Below are records; how many of their lines hold the string "background"? Reply with nothing but the number.

Before-and-after page screenshots

================

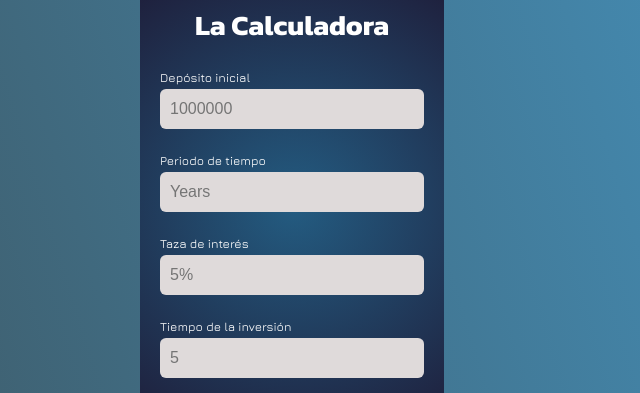
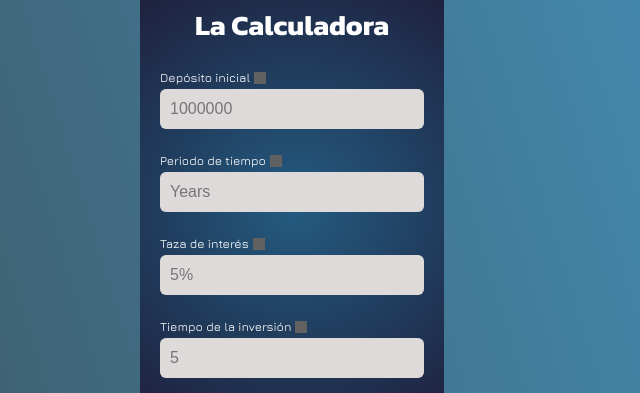
Before and after one commit to silfredo11/compoundInterestCalculator, a plain HTML site: page index.html in a window 1280 px wide. Shown: the part 168-561 px from the top of the page, 640-1280 px from the left. Drawn offline with nearby package versions, Linux system fonts and the light colour scheme; grey boxes are pictures that could not be loaded.

Commit message:
I am making the hover information in the label

```diff
--- a/css/movile.css
+++ b/css/movile.css
@@ -93,6 +93,31 @@ label{
     color: var(--text-color);
     margin: 24px 0 4px 0;
     cursor: pointer;
+    display: flex;
+    align-content: center;
+    align-items: center;
+    width: 100%;
+}
+
+.form__span{
+   /* width: 16px;
+   height: 16px;
+    color: var(--black-color);
+    background-color: white;
+    border-radius: 50%;
+    margin-left: 4px;
+    border: 2px solid var(--black-color);
+    text-align: center;
+    font-size: 1.2rem ;
+    padding-bottom: 8px; */
+    width: 12px;
+    height: 12px;
+    background-image: url('https://cdn-icons-png.flaticon.com/512/545/545674.png');
+    background-position: center;
+    background-repeat: no-repeat;
+    background-size: cover;
+    margin-left: 4px;
+    filter: invert(1);
 }
 
 .form__input{
--- a/index.html
+++ b/index.html
@@ -34,16 +34,16 @@
 
                     <form action="/" class="form">
 
-                        <label for="InitialCapital" >Depósito inicial</label>
+                        <label for="InitialCapital" >Depósito inicial <span class="form__span"> </span></label>
                         <input type="number" name="initialCapital" id="InitialCapital" class="form__input" placeholder="1000000">
 
-                        <label for="reinvesmentPeriod" >Periodo de tiempo</label>
+                        <label for="reinvesmentPeriod"  >Periodo de tiempo<span class="form__span"> </span></label>
                         <input type="number" name="reinvesmentPeriod" id="reinvesmentPeriod" class="form__input" placeholder="Years">
 
-                        <label for="interestRate" >Taza de interés </label>
+                        <label for="interestRate" >Taza de interés <span class="form__span"> </span> </label>
                         <input type="number" name="interestRate" id="interestRate" class="form__input" placeholder="5%">
 
-                        <label for="timeFrame" >Tiempo de la inversión </label>
+                        <label for="timeFrame" >Tiempo de la inversión <span class="form__span"> </span> </label>
                         <input type="number" name="timeFrame" id="timeFrame" class="form__input" placeholder="5">
 
                         <input type="button" value="CALCULAR" class="form__bottom" id="button" >
```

================

■ **ANSWER FOR THE TASK**: 5